Fifteen years ago, I would have confidently declared myself an extrovert. I talked a lot, enough that I received feedback that people sometimes had trouble getting a word in edgewise. Fortunately they found my subject matter interesting and my passionate discourse endearing. Plus, my gender read clearly as “cute geek girl,” so people mostly found me charming. I talked about whatever crossed my mind and whatever lit up my heart. I happily externally processed my feelings with just about anyone, and had enough naiveté to believe that this behavior would not lead me astray. To be my friend meant knowing everything going on in my brain. I knew tons of people and was always willing to make a new friend.
Now when I look back on that girl she seems very far away. Adulthood — and certainly parenthood — has changed me significantly. I think the changes have mostly been for the better: I have more patience; I can sustain open and focused attention; I listen better; I have better systems of organization and ways to address practical matters. I developed these strengths through the crucible of practice, maturity, and parenthood.
Some traits that have come to the fore would seem alien to my younger self: I share much less about my life; I get easily overstimulated; and I feel unwilling to deal with folks whose drama-laden lives bring stress into my life. I’m quieter, more serious, more reserved, and less forgiving. I still know tons of people. However, it’s my close friends that get the intimate details of my life, and I can count those people on both hands. I can’t say whether these things are strengths or not.

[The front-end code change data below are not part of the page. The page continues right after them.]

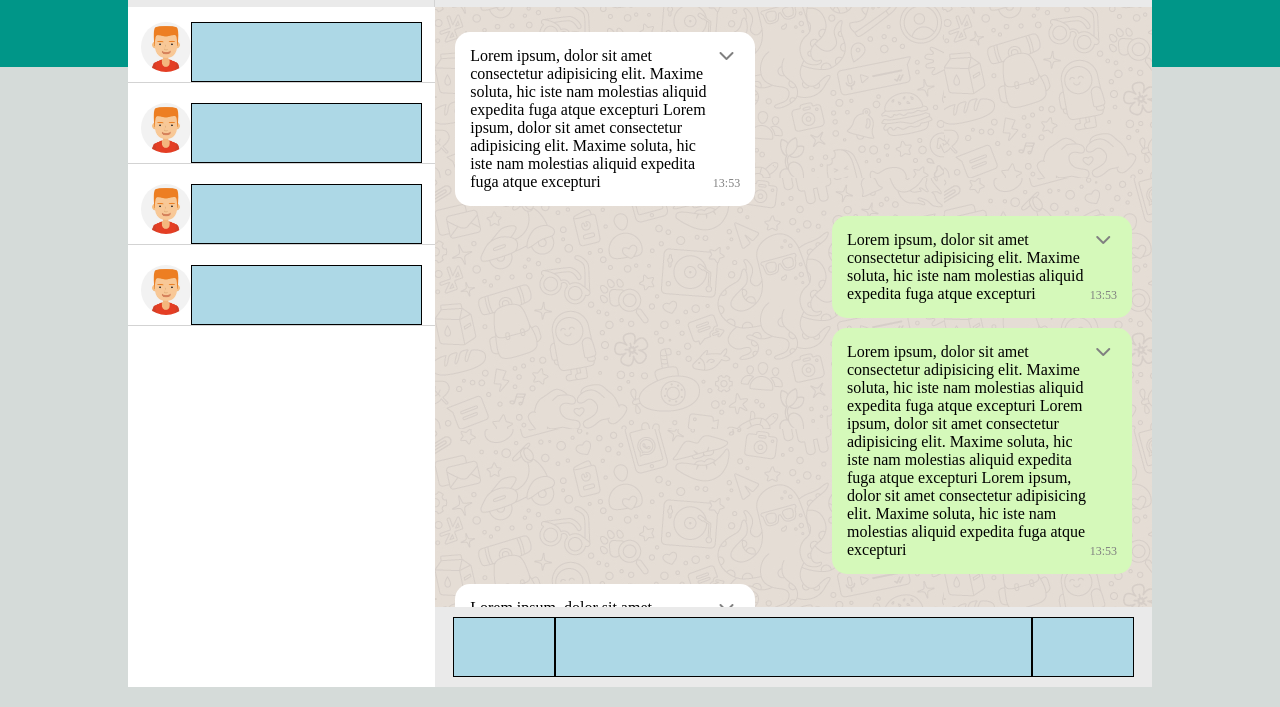
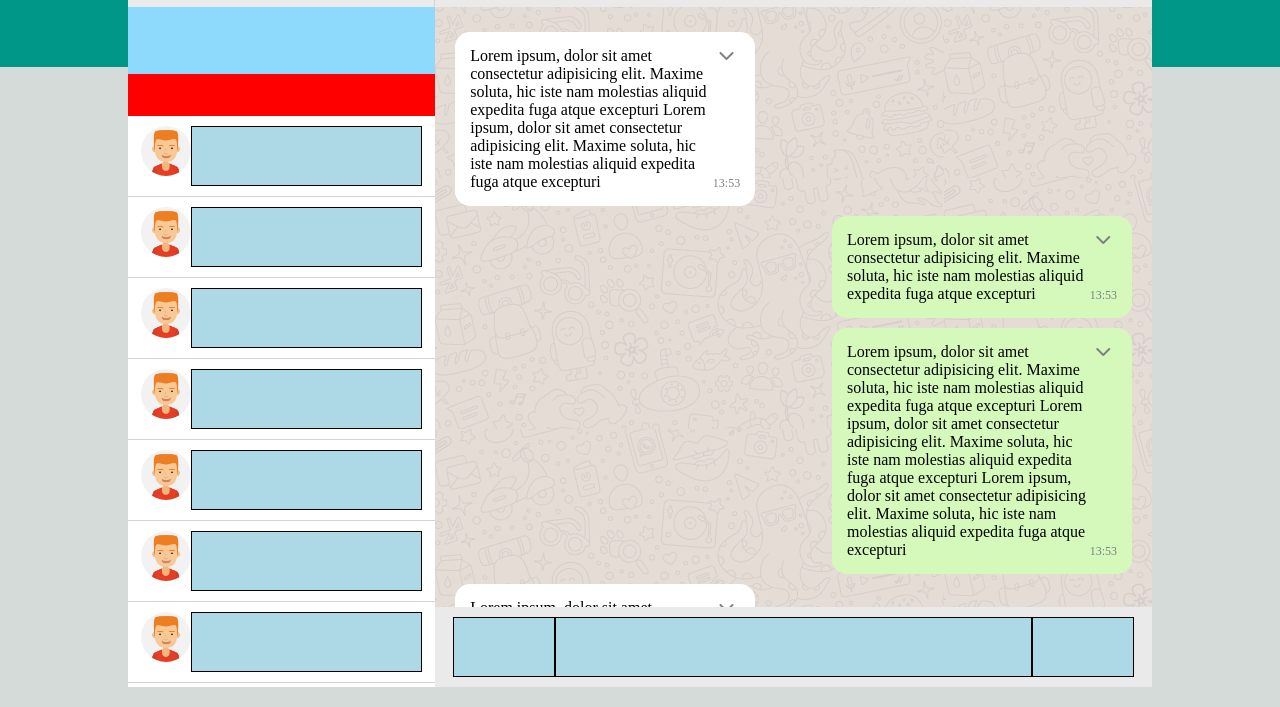
Before and after one commit to AleDiBernardo/html-css-boolzapp, a plain HTML site: page index.html in a window 1280 px wide. Shown: the part 93-800 px from the top of the page. Drawn offline with Linux system fonts and the light colour scheme.

Commit message:
feat: webapp responsiveness completed

```diff
--- a/css/responsive.css
+++ b/css/responsive.css
@@ -66,6 +66,16 @@
         width: 70%;
     }
 
+    /* NOTIFICATION */
+    .notification {
+        display: flex;
+    }
+
+    /* SEARCH BAR */
+    .search-bar {
+        display: flex;
+    }
+
     /* CONTACT INFO */
     .contact-info {
         display: block;
--- a/css/style.css
+++ b/css/style.css
@@ -40,7 +40,7 @@ main {
 
 /* NAV SECTION */
 .nav-section {
-    padding: 10px 0;
+    padding-top: 80px;
     position: relative;
     display: none;
     background-color: white;
@@ -66,10 +66,26 @@ main {
     border: 1px solid black;
 }
 
+/* Notification */
+.notification {
+    width: 100%;
+    height: 80px;
+    display: none;
+    background-color: var(--notificatio-sec-color);
+}
+
+/* Search Bar */
+.search-bar {
+    width: 100%;
+    height: 50px;
+    display: none;
+    background-color: red;
+}
+
 /* Contacts Container */
 .contacts-ctn {
     width: 100%;
-    padding-top: 75px;
+    overflow-y: scroll;
 
     /* debug */
     height: 100%;
@@ -77,10 +93,11 @@ main {
 
 }
 
+
 /* User */
 .user {
     width: 100%;
-    margin: 10px 0;
+    padding: 10px 0;
     border-bottom: 1px solid lightgrey;
 }
 
--- a/index.html
+++ b/index.html
@@ -25,7 +25,7 @@
     <main>
 
         <!-- NAV SECTION -->
-        <section class="nav-section">
+        <section class="nav-section col-dir">
             <header class="flex hdr-chat just-cont-center">
                 <div class="flex container-95 align-center just-cont-center">
                     <div class="profile-pic">
@@ -35,7 +35,46 @@
 
                 </div>
             </header>
+            <div class="notification"></div>
+            <div class="search-bar"></div>
+
             <div class="flex contacts-ctn col-dir align-center">
+                <div class="flex user just-cont-center">
+                    <div class="profile-pic">
+                        <img src="img/avatar_1.jpg" alt="">
+                    </div>
+                    <div class="contact-info"></div>
+                </div>
+                <div class="flex user just-cont-center">
+                    <div class="profile-pic">
+                        <img src="img/avatar_1.jpg" alt="">
+                    </div>
+                    <div class="contact-info"></div>
+                </div>
+                <div class="flex user just-cont-center">
+                    <div class="profile-pic">
+                        <img src="img/avatar_1.jpg" alt="">
+                    </div>
+                    <div class="contact-info"></div>
+                </div>
+                <div class="flex user just-cont-center">
+                    <div class="profile-pic">
+                        <img src="img/avatar_1.jpg" alt="">
+                    </div>
+                    <div class="contact-info"></div>
+                </div>
+                <div class="flex user just-cont-center">
+                    <div class="profile-pic">
+                        <img src="img/avatar_1.jpg" alt="">
+                    </div>
+                    <div class="contact-info"></div>
+                </div>
+                <div class="flex user just-cont-center">
+                    <div class="profile-pic">
+                        <img src="img/avatar_1.jpg" alt="">
+                    </div>
+                    <div class="contact-info"></div>
+                </div>
                 <div class="flex user just-cont-center">
                     <div class="profile-pic">
                         <img src="img/avatar_1.jpg" alt="">
```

I know and love more than a few introverts — including my husband and (probably) my daughter — so any discomfort I have with the idea that I might be one comes solely because I never thought of myself as one, not because I think there’s anything wrong with introversion. I’m actually rather fascinated that I could change so much. As a younger person, I came up fairly consistently as an ENTP on the Meyers-Briggs test. Now I’m an INFP or occasionally INFJ, depending on my mood. I don’t think this is solely because of the pressures of motherhood.
So this article about introverted mama Molly that turned up recently on Patheos’ Pagan Families site really resonated with me. I love that she calls herself an “ambivert.” I think that I’m one, too, because I definitely vacillate between craving social interaction and alone time. It’s common to define introversion and extroversion based on whether social contact energizes you or not. Some introverts I know dread socialization, and some extroverts can’t live without it. For me it’s not so clear. Like Molly, I love going out to see people, but afterwards I need recharge time. And since I’m also an HSP, sometimes the effort required to psych myself up for a large social gathering is too great. The exhaustion of parenthood also plays a significant role: nothing seems possible when I’m at my most tired.

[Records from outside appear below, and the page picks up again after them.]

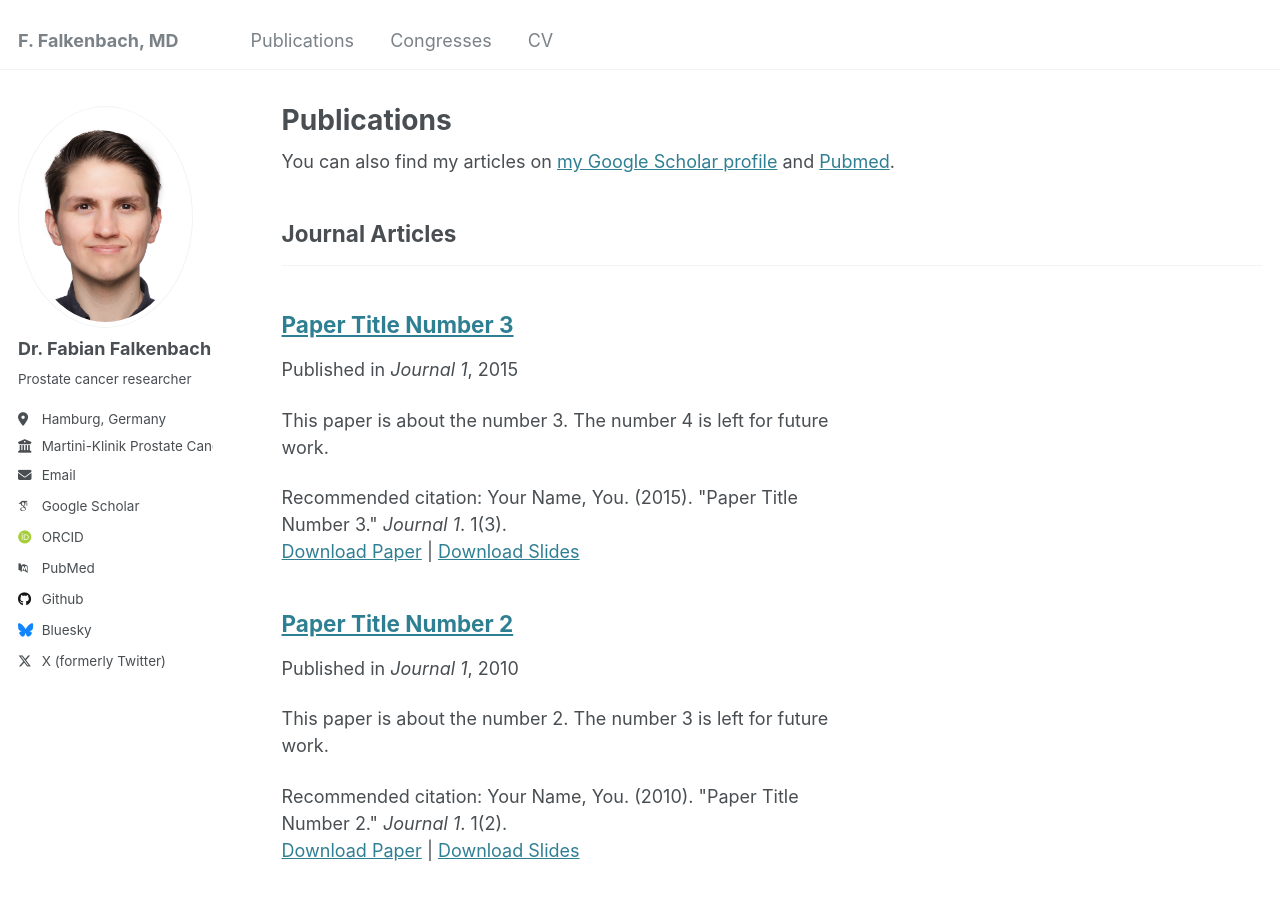
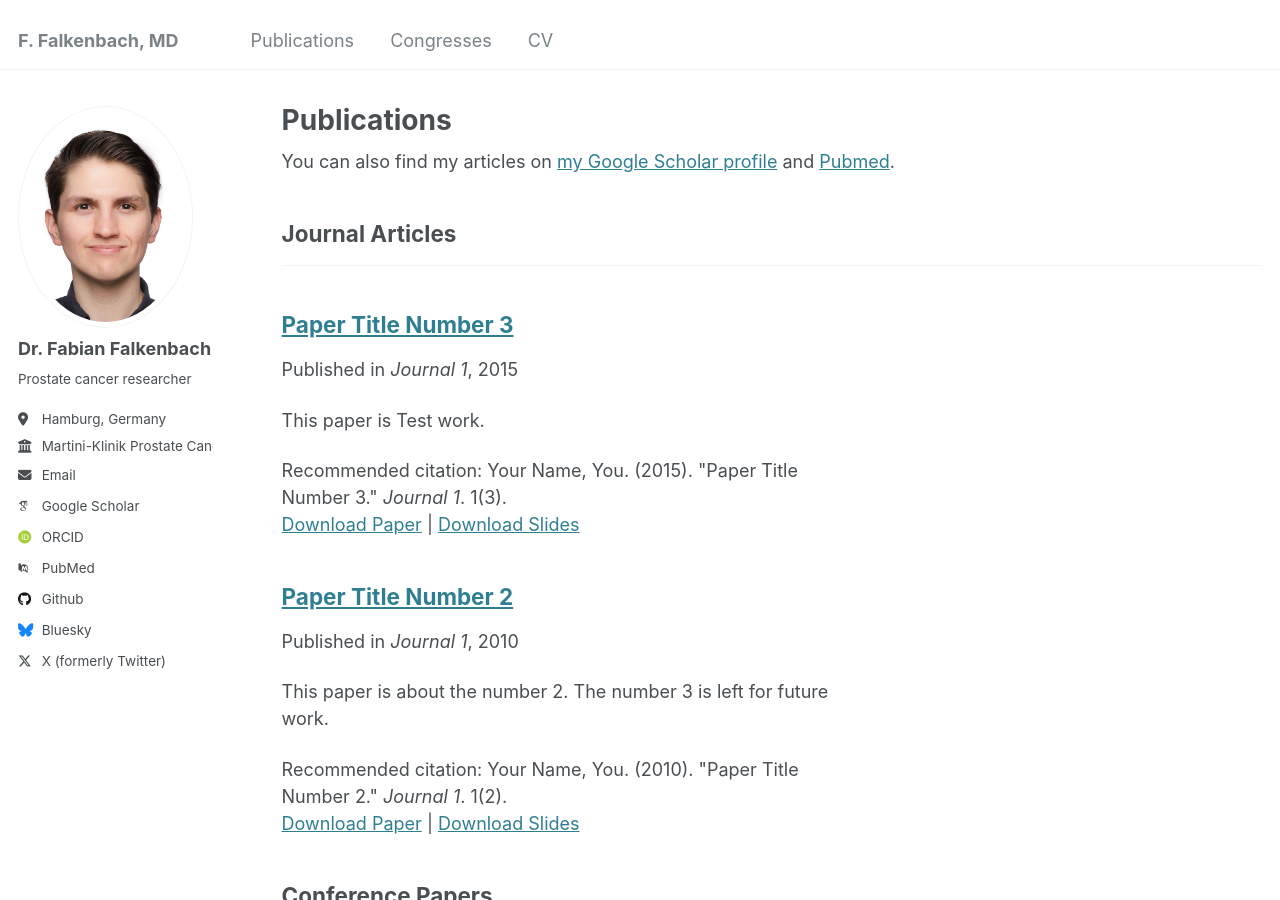
Before and after one commit to ffmed/ffmed.github.io, a Jekyll site: the page built from _pages/publications.html, in a window 1280 px wide and 900 px high. Built offline with Jekyll 4.4.1, drawn with Linux system fonts in a browser that asks for light colours; some web fonts are replaced.

Commit message:
Update 2015-10-01-paper-title-number-3.md

```diff
--- a/_publications/2015-10-01-paper-title-number-3.md
+++ b/_publications/2015-10-01-paper-title-number-3.md
@@ -3,7 +3,7 @@ title: "Paper Title Number 3"
 collection: publications
 category: manuscripts
 permalink: /publication/2015-10-01-paper-title-number-3
-excerpt: 'This paper is about the number 3. The number 4 is left for future work.'
+excerpt: 'This paper is Test work.'
 date: 2015-10-01
 venue: 'Journal 1'
 slidesurl: 'http://academicpages.github.io/files/slides3.pdf'
```
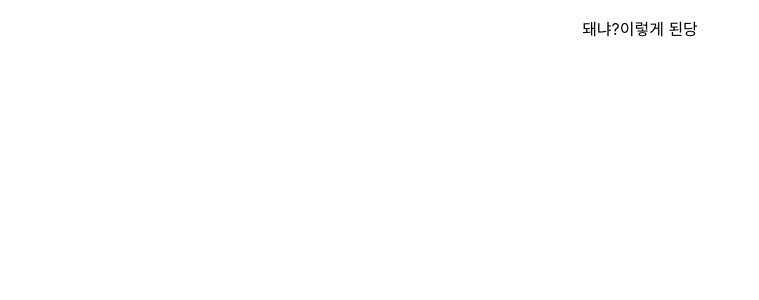
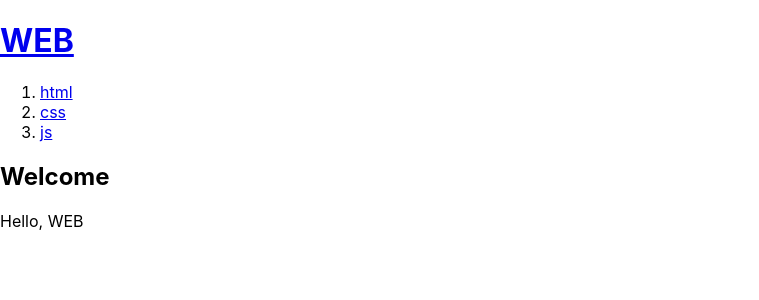
Before and after one commit to acca3434/shopping, a React (Create React App) app: page / in a window 1280 px wide. Shown: the top 300 px of the page, without its empty margins (0-759 px from the left). Built offline with nearby package versions, Linux system fonts and the light colour scheme.

Commit message:
설정완료 소스코드 수정 후 첫 컴포넌트 만들기

```diff
--- a/src/App.js
+++ b/src/App.js
@@ -1,9 +1,31 @@
 import './App.css';
 
+function Header(){
+  return <header>
+    <h1><a href="/">WEB</a></h1>
+  </header>
+}
+function Nav(){
+  return <nav>
+    <ol>
+      <li><a href="/read/1">html</a></li>
+      <li><a href="/read/2">css</a></li>
+      <li><a href="/read/3">js</a></li>
+    </ol>
+  </nav>
+}
+function Article(){
+  return <article>
+    <h2>Welcome</h2>
+    Hello, WEB
+  </article>
+}
 function App() {
   return (
-    <div className="App">
-      <p>돼냐?이렇게 된당</p>
+    <div>
+      <Header></Header>
+      <Nav></Nav>
+      <Article></Article>
     </div>
   );
 }
```
Also changed, not shown: server.js (+31 -0 lines).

I like that Molly recognizes that being surrounded by children (and I only have the one) can be draining. I love my daughter deeply, and yet some days being “on” all day uses all my reserves. I live with two very intense people (my daughter and my husband are a lot alike), and I definitely have moments where I want to R-U-N-N-O-F-T.

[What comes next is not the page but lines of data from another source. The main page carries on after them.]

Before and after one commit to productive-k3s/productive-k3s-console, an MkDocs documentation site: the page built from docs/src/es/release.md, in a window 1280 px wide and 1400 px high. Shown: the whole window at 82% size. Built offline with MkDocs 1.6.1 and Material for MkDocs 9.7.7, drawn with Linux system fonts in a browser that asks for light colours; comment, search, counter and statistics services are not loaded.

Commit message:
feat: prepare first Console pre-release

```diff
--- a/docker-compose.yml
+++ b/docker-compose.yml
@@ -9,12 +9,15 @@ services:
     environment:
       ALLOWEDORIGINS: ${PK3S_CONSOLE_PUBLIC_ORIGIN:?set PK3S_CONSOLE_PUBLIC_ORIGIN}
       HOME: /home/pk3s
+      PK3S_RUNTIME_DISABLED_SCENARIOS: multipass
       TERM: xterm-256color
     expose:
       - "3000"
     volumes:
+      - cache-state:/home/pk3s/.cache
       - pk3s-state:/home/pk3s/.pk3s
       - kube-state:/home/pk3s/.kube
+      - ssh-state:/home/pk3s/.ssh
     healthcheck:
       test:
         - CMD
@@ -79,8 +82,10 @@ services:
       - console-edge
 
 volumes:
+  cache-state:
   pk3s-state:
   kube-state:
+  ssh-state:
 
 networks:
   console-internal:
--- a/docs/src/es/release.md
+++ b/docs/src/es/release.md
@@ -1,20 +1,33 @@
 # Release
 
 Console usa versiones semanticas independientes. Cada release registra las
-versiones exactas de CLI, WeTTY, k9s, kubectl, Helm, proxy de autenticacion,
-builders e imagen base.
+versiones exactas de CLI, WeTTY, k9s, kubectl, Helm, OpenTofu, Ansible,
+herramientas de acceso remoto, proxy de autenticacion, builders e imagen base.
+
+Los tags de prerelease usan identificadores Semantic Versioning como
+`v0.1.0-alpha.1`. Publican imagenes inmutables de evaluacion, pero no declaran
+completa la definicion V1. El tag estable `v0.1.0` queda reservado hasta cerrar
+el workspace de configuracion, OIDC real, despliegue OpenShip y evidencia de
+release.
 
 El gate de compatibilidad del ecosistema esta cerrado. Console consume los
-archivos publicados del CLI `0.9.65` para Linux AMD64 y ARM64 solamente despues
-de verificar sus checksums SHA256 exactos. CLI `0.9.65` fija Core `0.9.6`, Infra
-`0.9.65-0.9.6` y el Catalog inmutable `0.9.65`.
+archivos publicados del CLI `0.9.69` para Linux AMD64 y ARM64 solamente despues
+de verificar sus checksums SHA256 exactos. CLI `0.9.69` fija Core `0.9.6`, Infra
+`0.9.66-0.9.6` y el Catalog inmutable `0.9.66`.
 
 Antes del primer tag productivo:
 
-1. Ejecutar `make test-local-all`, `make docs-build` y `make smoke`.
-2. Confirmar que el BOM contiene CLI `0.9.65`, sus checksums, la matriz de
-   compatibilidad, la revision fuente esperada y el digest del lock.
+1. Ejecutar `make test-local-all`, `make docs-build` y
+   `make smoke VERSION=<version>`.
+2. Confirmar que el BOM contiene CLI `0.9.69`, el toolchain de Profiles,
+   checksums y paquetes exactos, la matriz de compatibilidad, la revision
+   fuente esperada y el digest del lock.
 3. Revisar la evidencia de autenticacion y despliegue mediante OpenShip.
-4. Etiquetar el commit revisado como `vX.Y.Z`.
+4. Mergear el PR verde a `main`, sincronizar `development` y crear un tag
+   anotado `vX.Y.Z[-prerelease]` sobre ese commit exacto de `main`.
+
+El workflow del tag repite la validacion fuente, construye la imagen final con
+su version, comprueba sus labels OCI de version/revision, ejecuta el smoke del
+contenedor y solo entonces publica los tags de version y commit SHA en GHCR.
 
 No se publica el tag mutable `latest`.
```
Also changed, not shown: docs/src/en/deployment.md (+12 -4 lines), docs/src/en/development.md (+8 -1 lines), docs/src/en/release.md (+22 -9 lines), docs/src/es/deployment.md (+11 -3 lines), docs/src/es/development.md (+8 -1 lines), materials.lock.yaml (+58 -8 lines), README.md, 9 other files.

It turns out that I need time to be alone, in a place where I’m not tempted to fill the time doing chores or faffing about on the Internet. I most often find this in the car. I relish running errands alone. I am able to think while my hands and monkey mind are comfortably occupied with driving. I can listen to new music (something I find too stimulating if my kid is also playing loudly in the area). I can relax.
All of this means that I really want to read Susan Cain‘s book now.